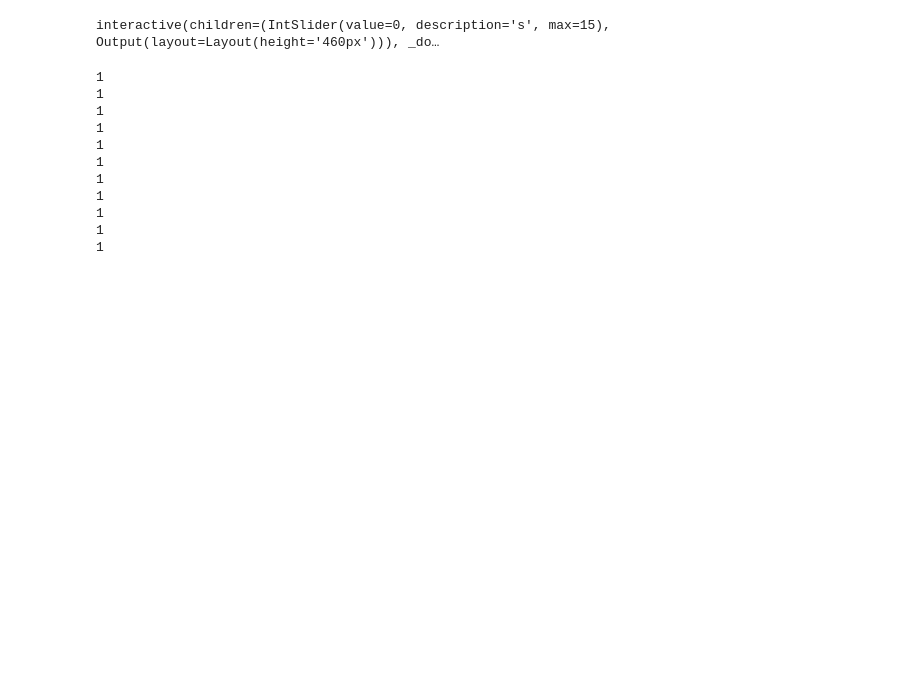
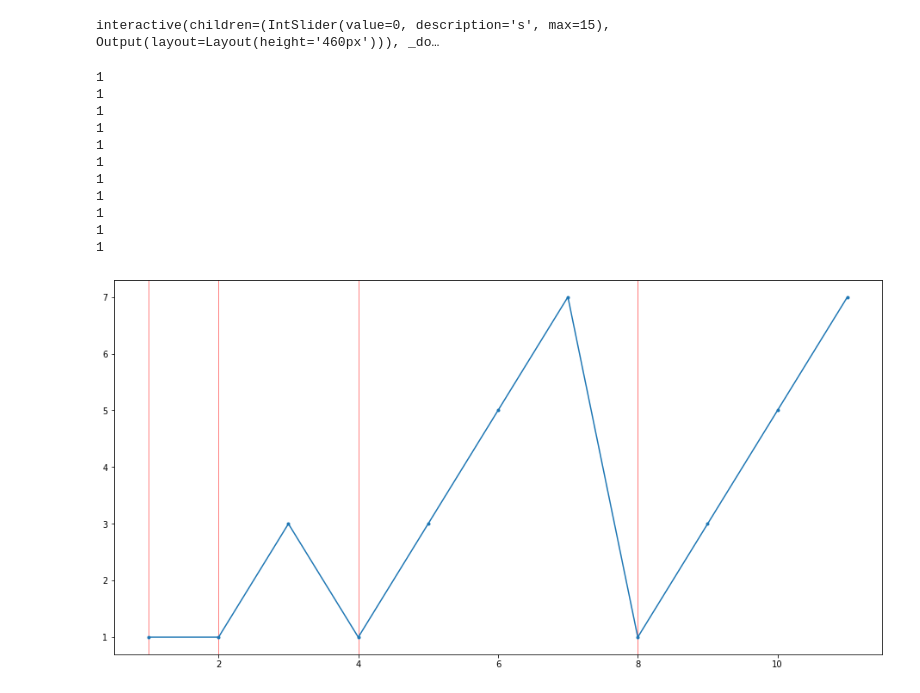
Before and after one commit to mapio/programmazione-e-metodo-scientifico, a Jupyter notebook: index.ipynb, the cells around one changed output. Saved outputs shown, nothing was run; the diff lists cells and outputs as text; code cells hidden in the pictures; blank space fills up the shorter version.

```diff
--- a/index.ipynb
+++ b/index.ipynb
@@ -1,8 +1,11 @@
 # %%
+%matplotlib inline
+
 from math import sin
 import graphviz
 from ipywidgets import interactive
 from IPython.display import Image
+import matplotlib.pylab as plt
 
 soldati = lambda n: list(range(1, n + 1))
 
@@ -38,6 +41,16 @@ def giuseppe(N, size = 400):
     iw.children[-1].layout.height = f'{size + 60}px'
 
     return iw
+
+def disegna(N):
+    x = soldati(N)
+    y = [sopravvissuto(n) for n in x]
+    plt.subplots(figsize=(16, 8))
+    i = 1
+    while i <= x[-1]:
+        plt.axvline(i, color = 'r', lw = .5)
+        i *= 2
+    plt.plot(x,y, '.-')
 # %%
 DEBUG = False
 
@@ -372,3 +385,7 @@ while N <= 1024:
 1
 1
 1
+# %%
+disegna(11)
+# %% [output]
+[figure, added]
```
Also changed, not shown: parts of 7 cells of this notebook, 3 other files.
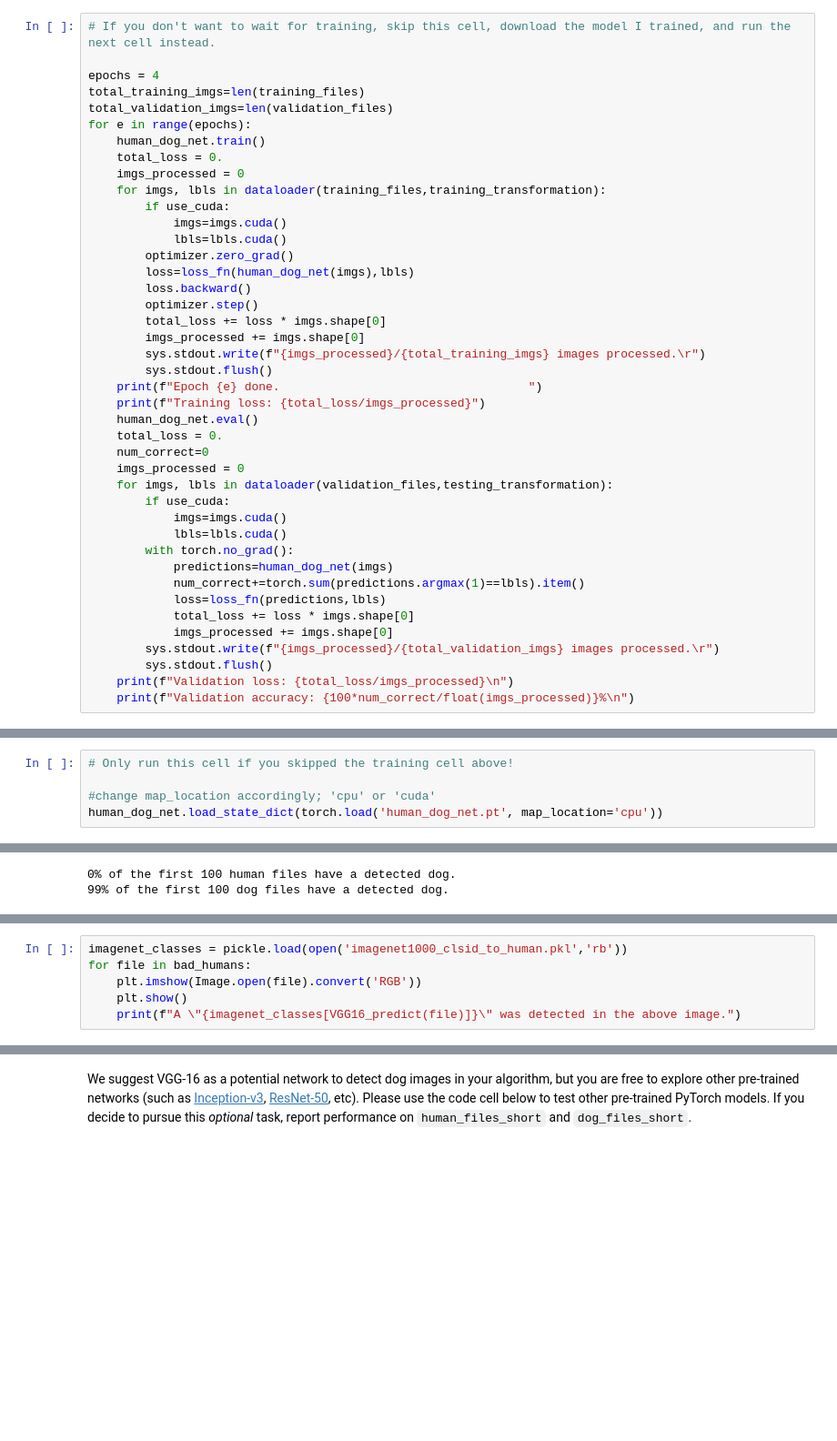
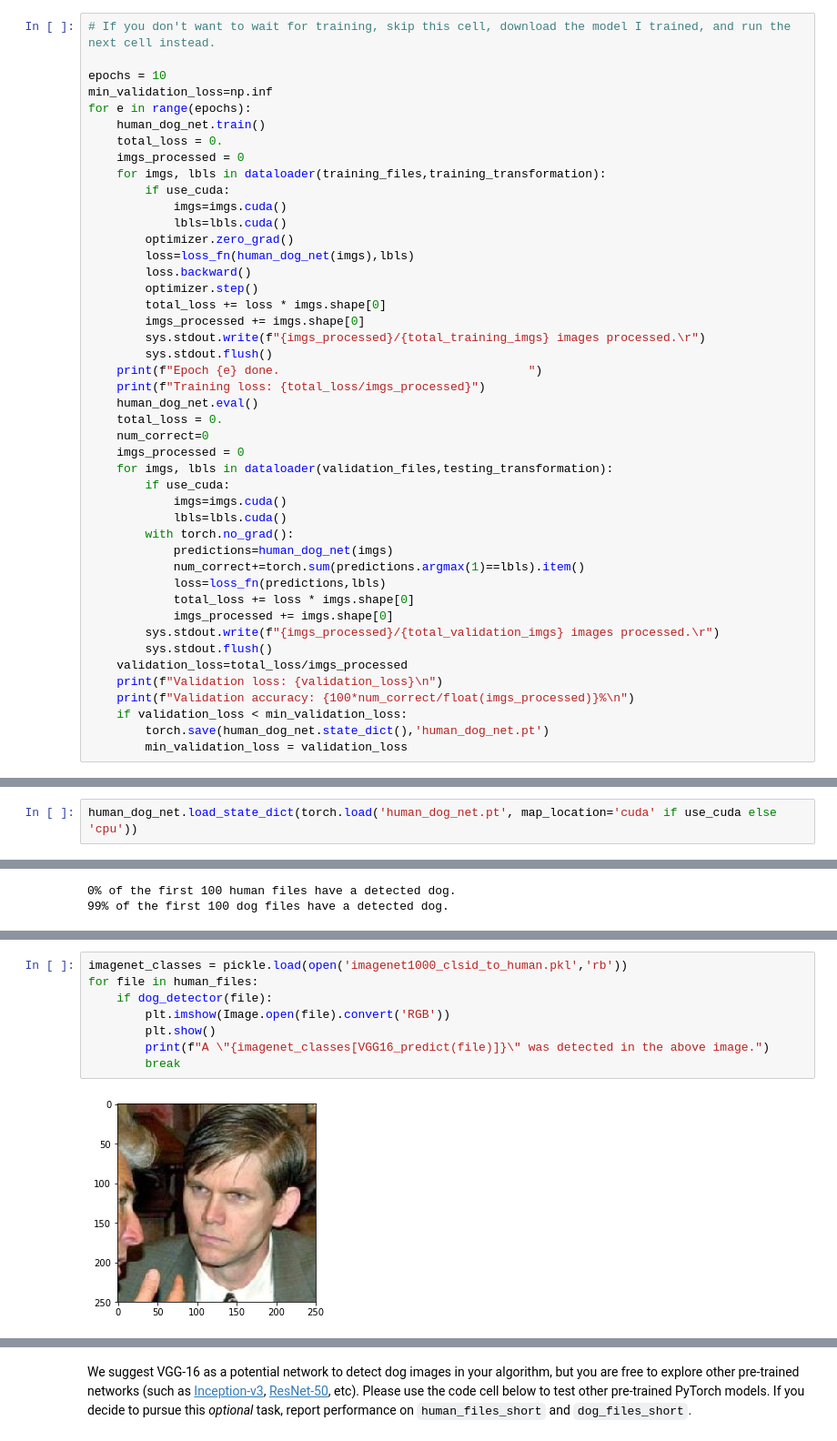
Before and after one commit to ebrahimebrahim/udaproject_dog_classification, a Jupyter notebook: dog_app.ipynb, the cells around one changed output, grey strips where cells are left out. Shown at 91% size. Cells and saved outputs as stored; diff of their text form; blank space fills up the shorter version.

```diff
--- a/dog_app.ipynb
+++ b/dog_app.ipynb
@@ -411,9 +414,8 @@ loss_fn = nn.NLLLoss()
 # %%
 # If you don't want to wait for training, skip this cell, download the model I trained, and run the next cell instead.
 
-epochs = 4
-total_training_imgs=len(training_files)
-total_validation_imgs=len(validation_files)
+epochs = 10
+min_validation_loss=np.inf
 for e in range(epochs):
     human_dog_net.train()
     total_loss = 0.
@@ -448,6 +450,10 @@ for e in range(epochs):
             imgs_processed += imgs.shape[0]
         sys.stdout.write(f"{imgs_processed}/{total_validation_imgs} images processed.\r")
         sys.stdout.flush()
-    print(f"Validation loss: {total_loss/imgs_processed}\n")
+    validation_loss=total_loss/imgs_processed
+    print(f"Validation loss: {validation_loss}\n")
     print(f"Validation accuracy: {100*num_correct/float(imgs_processed)}%\n")
+    if validation_loss < min_validation_loss:
+        torch.save(human_dog_net.state_dict(),'human_dog_net.pt')
+        min_validation_loss = validation_loss
 # %% [output]
@@ -474,8 +477,5 @@ torch.save(human_dog_net.state_dict(),'human_dog_net.pt')
-# %%
-# Only run this cell if you skipped the training cell above!
-
-#change map_location accordingly; 'cpu' or 'cuda'
-human_dog_net.load_state_dict(torch.load('human_dog_net.pt', map_location='cpu'))
+# %%
+human_dog_net.load_state_dict(torch.load('human_dog_net.pt', map_location='cuda' if use_cuda else 'cpu'))
 # %%
 #Run this cell to just get validation accuracy
 
@@ -662,6 +659,10 @@ I'm curious about the humans photos that triggered the dog detector! Let's see:
 # %%
 imagenet_classes = pickle.load(open('imagenet1000_clsid_to_human.pkl','rb'))
-for file in bad_humans:
-    plt.imshow(Image.open(file).convert('RGB'))
-    plt.show()
-    print(f"A \"{imagenet_classes[VGG16_predict(file)]}\" was detected in the above image.")
+for file in human_files:
+    if dog_detector(file):
+        plt.imshow(Image.open(file).convert('RGB'))
+        plt.show()
+        print(f"A \"{imagenet_classes[VGG16_predict(file)]}\" was detected in the above image.")
+        break
+# %% [output]
+[figure, added]
```
Also changed, not shown: parts of 20 cells of this notebook.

- **WORK TO COMPLETE**
Report every line of the preceding listing where the string "import" occurs.

- **SOLUTION FOR THIS EXERCISE**
 from math import sin
 import graphviz
 from ipywidgets import interactive
 from IPython.display import Image
+import matplotlib.pylab as plt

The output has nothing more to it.